(INFORMATION SUPPLIED begins)

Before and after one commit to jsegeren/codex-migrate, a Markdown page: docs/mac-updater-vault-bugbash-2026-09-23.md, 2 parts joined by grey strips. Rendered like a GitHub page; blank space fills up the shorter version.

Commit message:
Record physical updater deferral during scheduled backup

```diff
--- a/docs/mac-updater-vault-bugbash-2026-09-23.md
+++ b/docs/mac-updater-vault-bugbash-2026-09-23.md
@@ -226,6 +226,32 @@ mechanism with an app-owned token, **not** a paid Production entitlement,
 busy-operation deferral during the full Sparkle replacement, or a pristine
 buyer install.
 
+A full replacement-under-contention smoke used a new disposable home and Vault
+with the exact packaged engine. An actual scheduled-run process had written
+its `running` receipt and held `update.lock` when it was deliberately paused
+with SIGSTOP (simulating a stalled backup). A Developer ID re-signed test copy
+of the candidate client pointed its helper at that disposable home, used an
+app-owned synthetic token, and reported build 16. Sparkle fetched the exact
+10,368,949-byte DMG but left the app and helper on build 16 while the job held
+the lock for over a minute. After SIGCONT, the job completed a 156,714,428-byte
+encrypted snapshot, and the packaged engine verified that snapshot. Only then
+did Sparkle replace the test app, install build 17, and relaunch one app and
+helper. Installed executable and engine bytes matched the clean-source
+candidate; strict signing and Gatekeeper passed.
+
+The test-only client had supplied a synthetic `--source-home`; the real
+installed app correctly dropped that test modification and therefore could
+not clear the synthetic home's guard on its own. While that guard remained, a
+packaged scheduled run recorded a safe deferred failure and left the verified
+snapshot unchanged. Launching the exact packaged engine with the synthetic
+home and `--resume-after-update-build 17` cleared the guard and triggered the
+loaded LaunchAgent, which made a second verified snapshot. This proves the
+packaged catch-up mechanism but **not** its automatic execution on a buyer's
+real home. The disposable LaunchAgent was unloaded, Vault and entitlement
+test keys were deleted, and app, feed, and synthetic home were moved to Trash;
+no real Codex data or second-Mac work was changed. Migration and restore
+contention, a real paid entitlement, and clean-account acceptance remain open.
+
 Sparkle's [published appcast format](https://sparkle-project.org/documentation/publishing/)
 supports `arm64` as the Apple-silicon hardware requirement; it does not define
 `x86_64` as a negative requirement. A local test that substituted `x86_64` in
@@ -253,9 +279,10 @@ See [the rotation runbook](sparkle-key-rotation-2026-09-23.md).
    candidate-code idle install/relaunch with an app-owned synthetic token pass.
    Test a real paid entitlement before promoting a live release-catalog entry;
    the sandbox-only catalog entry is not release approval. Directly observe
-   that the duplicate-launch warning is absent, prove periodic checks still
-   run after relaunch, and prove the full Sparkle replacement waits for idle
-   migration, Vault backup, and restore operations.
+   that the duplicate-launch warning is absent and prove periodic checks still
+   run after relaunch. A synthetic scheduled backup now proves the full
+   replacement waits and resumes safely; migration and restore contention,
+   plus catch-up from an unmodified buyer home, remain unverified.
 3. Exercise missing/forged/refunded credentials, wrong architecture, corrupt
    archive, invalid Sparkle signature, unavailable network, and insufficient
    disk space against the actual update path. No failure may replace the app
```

(INFORMATION SUPPLIED ends)

Copy down the whole of the data above, matching it exactly.

Before and after one commit to jsegeren/codex-migrate, a Markdown page: docs/mac-updater-vault-bugbash-2026-09-23.md, 2 parts joined by grey strips. Rendered like a GitHub page; blank space fills up the shorter version.

Commit message:
Record physical updater deferral during scheduled backup

```diff
--- a/docs/mac-updater-vault-bugbash-2026-09-23.md
+++ b/docs/mac-updater-vault-bugbash-2026-09-23.md
@@ -226,6 +226,32 @@ mechanism with an app-owned token, **not** a paid Production entitlement,
 busy-operation deferral during the full Sparkle replacement, or a pristine
 buyer install.
 
+A full replacement-under-contention smoke used a new disposable home and Vault
+with the exact packaged engine. An actual scheduled-run process had written
+its `running` receipt and held `update.lock` when it was deliberately paused
+with SIGSTOP (simulating a stalled backup). A Developer ID re-signed test copy
+of the candidate client pointed its helper at that disposable home, used an
+app-owned synthetic token, and reported build 16. Sparkle fetched the exact
+10,368,949-byte DMG but left the app and helper on build 16 while the job held
+the lock for over a minute. After SIGCONT, the job completed a 156,714,428-byte
+encrypted snapshot, and the packaged engine verified that snapshot. Only then
+did Sparkle replace the test app, install build 17, and relaunch one app and
+helper. Installed executable and engine bytes matched the clean-source
+candidate; strict signing and Gatekeeper passed.
+
+The test-only client had supplied a synthetic `--source-home`; the real
+installed app correctly dropped that test modification and therefore could
+not clear the synthetic home's guard on its own. While that guard remained, a
+packaged scheduled run recorded a safe deferred failure and left the verified
+snapshot unchanged. Launching the exact packaged engine with the synthetic
+home and `--resume-after-update-build 17` cleared the guard and triggered the
+loaded LaunchAgent, which made a second verified snapshot. This proves the
+packaged catch-up mechanism but **not** its automatic execution on a buyer's
+real home. The disposable LaunchAgent was unloaded, Vault and entitlement
+test keys were deleted, and app, feed, and synthetic home were moved to Trash;
+no real Codex data or second-Mac work was changed. Migration and restore
+contention, a real paid entitlement, and clean-account acceptance remain open.
+
 Sparkle's [published appcast format](https://sparkle-project.org/documentation/publishing/)
 supports `arm64` as the Apple-silicon hardware requirement; it does not define
 `x86_64` as a negative requirement. A local test that substituted `x86_64` in
@@ -253,9 +279,10 @@ See [the rotation runbook](sparkle-key-rotation-2026-09-23.md).
    candidate-code idle install/relaunch with an app-owned synthetic token pass.
    Test a real paid entitlement before promoting a live release-catalog entry;
    the sandbox-only catalog entry is not release approval. Directly observe
-   that the duplicate-launch warning is absent, prove periodic checks still
-   run after relaunch, and prove the full Sparkle replacement waits for idle
-   migration, Vault backup, and restore operations.
+   that the duplicate-launch warning is absent and prove periodic checks still
+   run after relaunch. A synthetic scheduled backup now proves the full
+   replacement waits and resumes safely; migration and restore contention,
+   plus catch-up from an unmodified buyer home, remain unverified.
 3. Exercise missing/forged/refunded credentials, wrong architecture, corrupt
    archive, invalid Sparkle signature, unavailable network, and insufficient
    disk space against the actual update path. No failure may replace the app
```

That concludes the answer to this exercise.